> Front-end code change data:
__________________________________________________

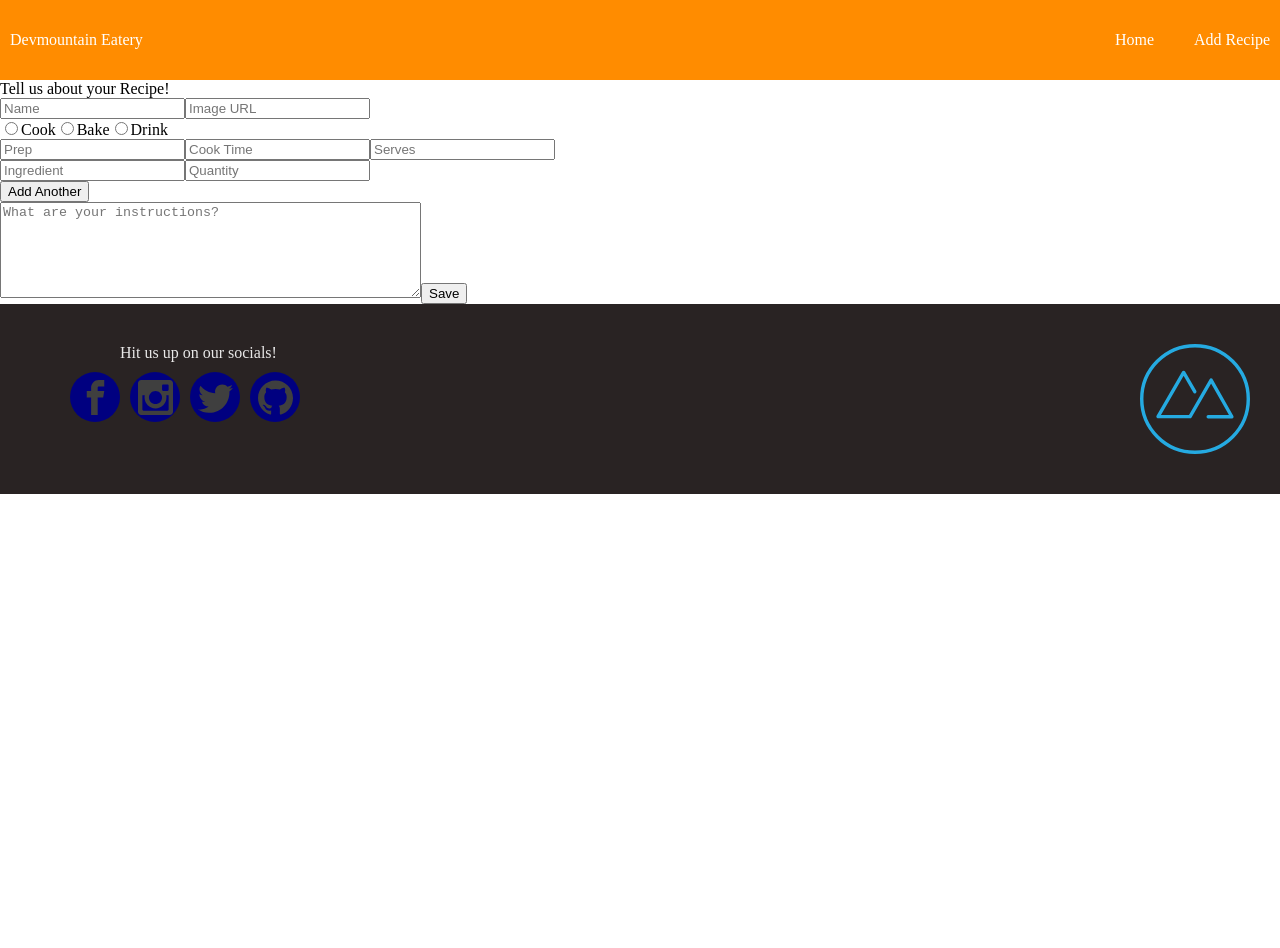
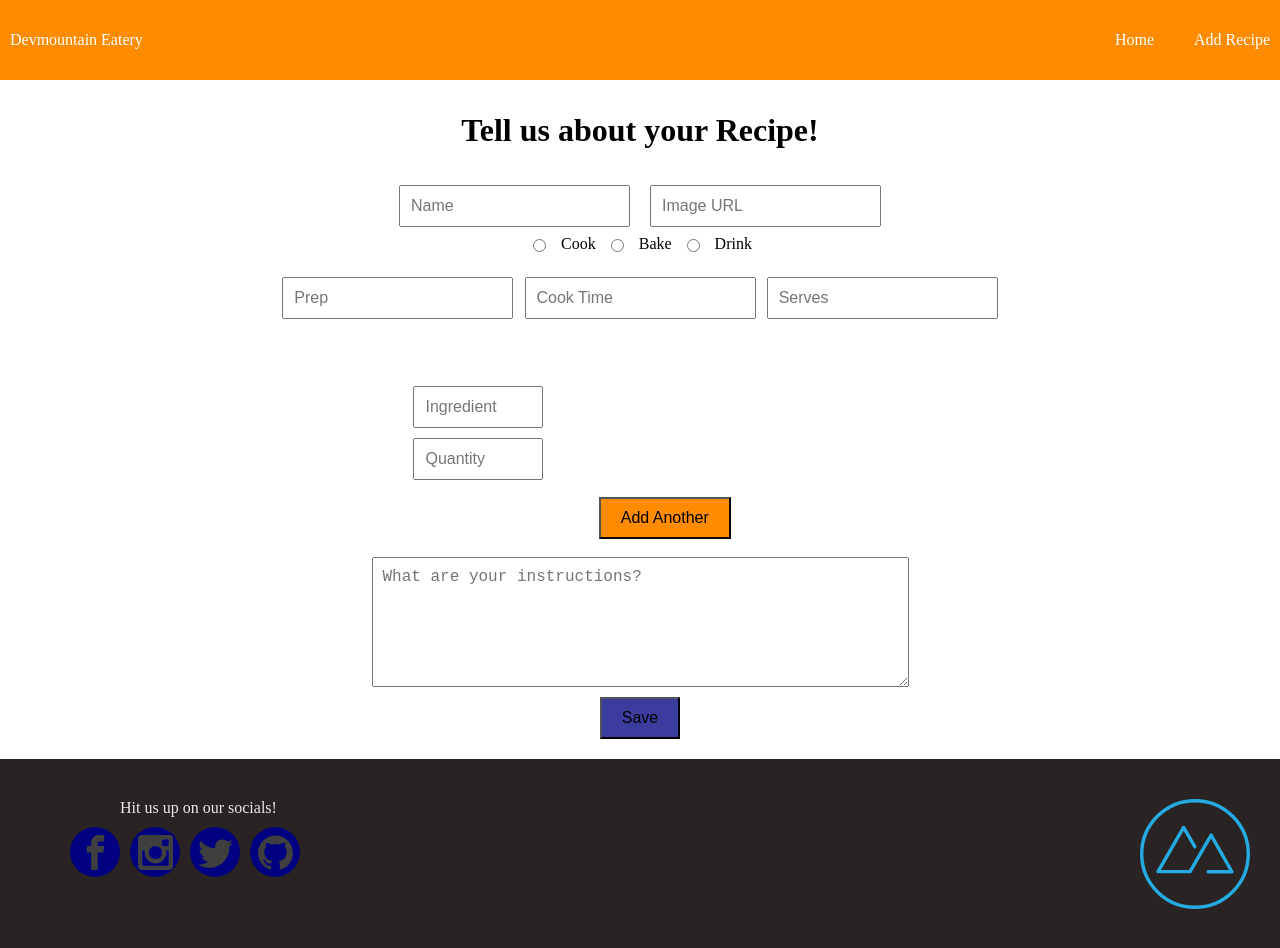
Before and after one commit to brajgon1/ReactUnit3, a React (Create React App) app in the folder starter/: page /newRecipe in a window 1280 px wide. Shown: the top 948 px of the page. Before the commit the page ends 800 px from the top, so only its background shows below. Built offline with nearby package versions, Linux system fonts and the light colour scheme.

Commit message:
finalized CSS

```diff
--- /dev/null
+++ b/starter/src/components/newRecipeComponents/NewRecipeScreen.css
@@ -0,0 +1,138 @@
+.title-recipe {
+  display: flex;
+  justify-content: center;
+  align-items: center;
+  margin-top: 1em;
+  font-size: 2em;
+  font-weight: 600;
+}
+
+.input-container {
+  display: flex;
+  flex-direction: column;
+  justify-content: space-evenly;
+  align-items: center;
+  margin-top: 1em;
+  padding: 20px;
+  gap: 0.5em;
+  max-width: 100%;
+}
+
+.name-and-img.container {
+  display: flex;
+  flex-direction: row;
+  gap: 20px;
+  flex-wrap: wrap;
+}
+
+input[type="text"],
+textarea {
+  flex: 1;
+  padding: 10px;
+  font-size: 16px;
+  width: 100%;
+  box-sizing: border-box;
+}
+
+input[type="text"] {
+  padding: 10px;
+  font-size: 16px;
+}
+
+.radio-container {
+  display: flex;
+  flex-direction: row;
+  gap: 10px;
+  flex-wrap: wrap;
+}
+
+.radio-container input[type="radio"] {
+  margin-right: 5px;
+}
+
+.add-btn button {
+  padding: 10px 20px;
+  font-size: 16px;
+  cursor: pointer;
+  background-color: darkorange;
+}
+
+.save-btn {
+    padding: 10px 20px;
+    font-size: 16px;
+    cursor: pointer;
+    background-color: rgba(0, 0, 128, 0.764);
+}
+
+@media (max-width: 600px) {
+  .name-and-img.container {
+    flex-direction: column;
+  }
+  .radio-container {
+    flex-direction: column;
+  }
+}
+
+.prep-cook-serves-container {
+  display: flex;
+  justify-content: space-evenly;
+  align-items: center;
+  margin-top: 1em;
+  gap: 0.7em;
+}
+
+.prep-cook-serves-container input [type="text"] {
+    width: 100%;
+    padding: 10px;
+    font-size: 16px;
+    box-sizing: border-box;
+}
+
+.ingredients-container {
+  /* display: flex;
+  flex-direction: column;
+  gap: 10px; */
+
+  display: flex;
+  justify-content: space-between;
+  align-items: center;
+}
+
+.ingredients-container input[type="text"] {
+    width: 100%;
+    padding: 10px;
+    font-size: 16px;
+    box-sizing: border-box;
+}
+
+.input-wrapper {
+    display: flex;
+    flex-direction: column;
+    gap: 10px;
+}
+
+.input-wrapper input {
+    margin-right: 10px;
+}
+
+.add-btn {
+    display: flex;
+    justify-content: center;
+    width: 100%;
+    margin-top: 170px;
+    margin-right: 80px;
+}
+
+.textArea-and-btn {
+    display: flex;
+    flex-direction: column;
+    gap: 10px;
+    align-items: center;
+}
+
+textarea {
+    width: 100%;
+    padding: 10px;
+    font-size: 16px;
+    box-sizing: border-box;
+}
--- a/starter/src/components/newRecipeComponents/NewRecipeScreen.jsx
+++ b/starter/src/components/newRecipeComponents/NewRecipeScreen.jsx
@@ -2,6 +2,7 @@ import React from "react";
 import { Formik, Form } from "formik";
 import { useState } from "react";
 import axios from "axios";
+import "./NewRecipeScreen.css";
 
 const NewRecipeScreen = () => {
   const [ingredients, setIngredients] = useState([]);
@@ -27,16 +28,15 @@ const NewRecipeScreen = () => {
 
   const onSubmit = (values) => {
     values.ingredients = ingredients;
-    axios.get('https://recipes.devmountain.com/recipes', values)
-    .then((res) => {
+    axios.get("https://recipes.devmountain.com/recipes", values).then((res) => {
       console.log(res.data);
-    })
+    });
     console.log(values);
   };
 
   return (
     <section>
-      <h1>Tell us about your Recipe!</h1>
+      <h1 className="title-recipe">Tell us about your Recipe!</h1>
       <Formik initialValues={initialValues} onSubmit={onSubmit}>
         {({ values, handleChange, handleSubmit }) => (
           <Form onSubmit={handleSubmit} className="input-container">
@@ -66,7 +66,7 @@ const NewRecipeScreen = () => {
               <input type="radio" id="option3" name="recipeType" />
               <label for="option3">Drink</label>
             </div>
-            <div className="prop-cook-serves-container">
+            <div className="prep-cook-serves-container">
               <input
                 type="text"
                 id="prepTime"
@@ -93,6 +93,7 @@ const NewRecipeScreen = () => {
               />
             </div>
             <div className="ingredients-container">
+              <div className="input-wrapper">
               <input
                 type="text"
                 id="ingredient"
@@ -107,6 +108,7 @@ const NewRecipeScreen = () => {
                 onChange={(e) => setQuantity(e.target.value)}
                 placeholder="Quantity"
               />
+              </div>
               <div className="add-btn">
                 <button
                   type="button"
@@ -128,7 +130,7 @@ const NewRecipeScreen = () => {
                 onChange={handleChange}
                 placeholder="What are your instructions?"
               ></textarea>
-              <button type="submit">Save</button>
+              <button type="submit" className="save-btn">Save</button>
             </div>
           </Form>
         )}
```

__________________________________________________

> DIRECTIONS:
Pick each line holding "cook" out of the entries above and return it.

> YOUR SOLUTION:
+.prep-cook-serves-container {
+.prep-cook-serves-container input [type="text"] {
-            <div className="prop-cook-serves-container">
+            <div className="prep-cook-serves-container">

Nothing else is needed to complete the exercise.